Unplanned urbanisation has led to precarious living conditions
An SOS family in front of family homes (photo: SOS archives).
SOS Children’s Village Lumbini is located near the town of Siddharthanagar (formerly called Bhairahawa) in Rupandehi District, near the border with India and just over 20 km from the birthplace of Gautama Buddha, Lumbini. Both Buddhists and Hindus, who believe the Buddha to be an incarnation of Vishnu, visit the pilgrimage site. Siddharthanagar has a population approaching 100,000 and is a major commercial town in the region.
Besides Mount Everest, Lumbini is one of Nepal’s major tourist destinations, and tourism has brought a certain amount of employment to the region, opening up jobs in hotels, bicycle hire, or guiding tourists, for example. But the overall living conditions of the local population have not improved greatly.
Nepal has seen increased urbanisation in recent years: while in 1991 just 9.2 per cent of Nepalese lived in cities, in 2011 17 per cent did. However, in Siddharthanagar roads, communication equipment, water supply, drainage systems, and electricity are severely lacking. Growth in the region has been unplanned, leading to environmental degradation and sprawling settlements. These conditions have a detrimental effect on people’s health, which in turn can lead to high medical expenses, the inability to work and consequently increased poverty levels, most severely affecting those who are already poor and vulnerable to start with.
Children need protection – and hope for the future
Siddharthanagar’s location near the 1,740-mile open border with India also makes it a major transit point for human trafficking into India. Between 1,300 and 2,000 people are estimated to cross the border every day, and human traffickers are very rarely caught and prosecuted. The most vulnerable group are girls and women from poor backgrounds, often from ethnic minorities, with little education. In most cases, these girls are not aware of their rights and have no one to turn to for help.
The promise of lucrative employment or a more glamorous life in a big city often lures girls into trusting human traffickers. In Nepal overall, but particularly in rural areas, preference is still given to boys when it comes to providing food, education and health care. “Raising a daughter is like watering your neighbour’s garden”, goes a Nepalese saying. Many girls who are trafficked work as domestic maids in extremely tough conditions, or they end up being forced to work in brothels.

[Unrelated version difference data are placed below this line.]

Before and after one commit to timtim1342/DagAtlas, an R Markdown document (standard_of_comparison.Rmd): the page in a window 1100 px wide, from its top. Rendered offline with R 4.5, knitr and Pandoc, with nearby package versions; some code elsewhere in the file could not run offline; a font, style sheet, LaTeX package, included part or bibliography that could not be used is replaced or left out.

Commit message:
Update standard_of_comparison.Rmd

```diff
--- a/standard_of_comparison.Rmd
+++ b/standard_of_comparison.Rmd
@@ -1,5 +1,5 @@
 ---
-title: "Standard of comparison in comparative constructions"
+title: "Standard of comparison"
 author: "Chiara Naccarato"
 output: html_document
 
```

What we do in Lumbini
Children learning to use a computer at the children’s village (photo: SOS archives)
SOS Children’s Villages began its work in Lumbini in 2010 due to the great need for additional family-based care facilities in the region. Children who are no longer able to live with their parents can now find a loving home in Lumbini with one of 15 SOS families. In each family, the children live with their brothers and sisters, affectionately cared for by their SOS mother.
In recent years, there has been a growing need for support within the community. The SOS Family Strengthening Programme has been working to ensure that vulnerable families have access to basic goods and services such as health care and education. We also provide training and advice so that parents can become independent by generating an income to provide for their children.
Up to 80 children from the SOS Children’s Village and from the neighbourhood go to the SOS Kindergarten, where they receive early childhood education and are prepared to start school. The kindergarten also ensures that children from SOS families make friends and are integrated into the local community from a young age.
The children then go on to attend local schools together. We provide extra tuition for any children who are struggling at school. We also host a range of activities at the children’s village, including sports tournaments, dance and folk song, as well as traditional celebrations. The children also decided to form the “Lumbini Child Club” which aims to work for the welfare of children both within the children’s village and in the surrounding communities.